Healthy Ride’s Bike Share and protected bike lanes are among the newest ways of improving transportation choices
Annual Census stats help us understand how Pittsburgh compares to the 60 largest US Cities
Every September, the US Census posts their American Community Survey (ACS) transportation stats for the previous year. This annual snapshot helps us see where we’re going, where we’ve been, while trying to understand some of the underlying trends, both locally and nationally.
For instance, some things that we’ve noticed from looking into this data:
- Pittsburgh’s bike commute share has doubled since 2007, when the City began installing bike lanes
- We have some of the highest walking rates in the country
- We are in the top-10 cities with a no car commute
- Our public transit share has unfortunately decreased, seemingly tied to funding issues
- There are a lot of Pittsburghers who have no access to a car
This is now our tenth year reporting on the data for the 60 largest US cities (2006) (2007) (2008) (2009) (2010) (2011) (2012) (2013) (2014). As the ACS has some flaws, these numbers should not be taken at face value (see below).
Affordable housing + Affordable Transportation
This year, due to a rapidly changing Pittsburgh, there is a renewed focus on affordable housing. An important part of affordable housing is also affordable and convenient transportation. Rising home and rent prices have driven some people out of neighborhoods that they’ve lived in for a long time. If an inexpensive house is located in a place that you need to own a car, then it is no longer affordable.
Initiatives like the Port Authority’s bike racks on buses program help reduce car dependency
The ACS tracks a lot of things, and one thing that it tracks, that we’ve never reported on, is the number of households in a city with no access to a car. Not surprisingly, cities where households have less access to a car, also see higher rates of biking, walking, and transit.

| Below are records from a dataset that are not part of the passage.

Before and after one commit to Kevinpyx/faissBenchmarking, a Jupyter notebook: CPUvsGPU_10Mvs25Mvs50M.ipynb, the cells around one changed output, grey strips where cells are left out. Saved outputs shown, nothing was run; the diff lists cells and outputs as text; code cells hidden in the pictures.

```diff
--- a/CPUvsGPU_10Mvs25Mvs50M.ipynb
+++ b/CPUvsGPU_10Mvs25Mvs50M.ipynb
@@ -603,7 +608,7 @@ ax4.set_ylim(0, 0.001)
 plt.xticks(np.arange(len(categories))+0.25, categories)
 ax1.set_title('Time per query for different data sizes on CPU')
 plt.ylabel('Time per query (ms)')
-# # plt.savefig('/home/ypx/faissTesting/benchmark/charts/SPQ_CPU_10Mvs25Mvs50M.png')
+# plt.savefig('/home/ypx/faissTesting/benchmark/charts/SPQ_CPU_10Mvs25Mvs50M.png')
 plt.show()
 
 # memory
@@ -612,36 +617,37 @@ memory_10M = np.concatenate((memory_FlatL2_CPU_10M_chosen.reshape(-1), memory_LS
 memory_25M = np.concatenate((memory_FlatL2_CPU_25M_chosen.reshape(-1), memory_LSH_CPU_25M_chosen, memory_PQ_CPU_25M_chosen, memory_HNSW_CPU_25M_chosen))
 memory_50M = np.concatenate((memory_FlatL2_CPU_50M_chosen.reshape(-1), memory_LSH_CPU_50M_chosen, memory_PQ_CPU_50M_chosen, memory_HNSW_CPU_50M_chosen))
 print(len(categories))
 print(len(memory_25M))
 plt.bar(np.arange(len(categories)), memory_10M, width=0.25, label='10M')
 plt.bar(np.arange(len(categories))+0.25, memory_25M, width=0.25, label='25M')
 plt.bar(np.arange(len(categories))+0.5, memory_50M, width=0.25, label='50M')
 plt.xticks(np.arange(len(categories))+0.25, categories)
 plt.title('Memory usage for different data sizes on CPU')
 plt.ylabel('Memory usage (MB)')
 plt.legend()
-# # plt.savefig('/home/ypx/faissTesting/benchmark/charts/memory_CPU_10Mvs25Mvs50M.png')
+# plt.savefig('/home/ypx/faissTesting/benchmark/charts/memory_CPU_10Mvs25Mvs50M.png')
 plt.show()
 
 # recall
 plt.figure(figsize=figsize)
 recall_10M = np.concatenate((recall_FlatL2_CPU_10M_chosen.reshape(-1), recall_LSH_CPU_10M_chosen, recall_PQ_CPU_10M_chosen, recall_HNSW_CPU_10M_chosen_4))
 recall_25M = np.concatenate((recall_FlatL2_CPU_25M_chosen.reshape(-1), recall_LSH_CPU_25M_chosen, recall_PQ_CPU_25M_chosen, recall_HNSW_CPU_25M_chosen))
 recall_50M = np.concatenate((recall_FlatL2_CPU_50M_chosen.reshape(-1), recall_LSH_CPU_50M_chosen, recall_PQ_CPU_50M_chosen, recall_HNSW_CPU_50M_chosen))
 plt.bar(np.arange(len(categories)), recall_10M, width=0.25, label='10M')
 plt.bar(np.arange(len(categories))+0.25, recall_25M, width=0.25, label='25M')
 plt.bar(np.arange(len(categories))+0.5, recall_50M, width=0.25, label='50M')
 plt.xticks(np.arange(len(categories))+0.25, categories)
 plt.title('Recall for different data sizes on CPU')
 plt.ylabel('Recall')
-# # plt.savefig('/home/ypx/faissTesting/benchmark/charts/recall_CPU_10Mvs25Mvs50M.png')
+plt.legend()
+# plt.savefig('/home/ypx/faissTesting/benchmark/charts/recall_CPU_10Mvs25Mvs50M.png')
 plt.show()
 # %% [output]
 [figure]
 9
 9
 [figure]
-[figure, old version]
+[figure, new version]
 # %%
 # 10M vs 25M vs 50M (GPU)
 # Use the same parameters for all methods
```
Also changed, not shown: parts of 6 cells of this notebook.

What was surprising (at least to us) was the large number of households in Pittsburgh that have no access to a vehicle. The ACS reveals that approximately a 25% of Pittsburgh households claim no access to a car, as well as approximately 13% of Pittsburgh workers, placing us 8th in the country (out of largest 60 cities) in this metric. According to the Department of Housing and Urban Development’s Guidebook for Creating Connected Communities, typical households in auto-dependent neighborhoods spend about 25 percent of their income on transportation costs, but this number drops to 9 percent in neighborhoods that are more connected with a variety of mobility options.
Combined with a decrease in affordable housing stock, these figures make it clear that affordable housing and affordable transportation choices must go hand in hand.
What is the American Community Survey?
The American Community Survey is the country’s largest household survey, reporting its findings every year. With a sample size of about 3 million addresses, this is only an estimate, but is by far the best tool that we have understanding trends in the United States. The survey uses questionnaires and interviews to gather information on demographic, economic, and housing characteristics.
ACS limitations, notes, and cautions
- The ACS asks only about commuting. It does not tell us about bicycling for non-work purposes.
- Results are based on a survey of a sample of the population. Surveys take place throughout the year. The journey to work question asks respondents about the previous week.
- The journey to work question asks about the primary mode of transportation to work. The wording of the question undercounts the actual amount of bike commuting that occurs. It does not count people who rode once or twice a week or people who bike to transit (if the transit leg is longer than the bike leg).
- Since the ACS is a survey of a sample, the results are estimates. The ACS releases a margin of error along with the estimate. Users can add and subtract the margin of error value from the estimate to find the top and bottom of the range within which the ACS is 90 percent confident in their estimate lies. Margins of error are reported on with the data on the ACS site.
- Changes among years may not be statistically significant.
- The numbers reported here are for the “principal city,” not the larger Metropolitan Statistical Area (MSA).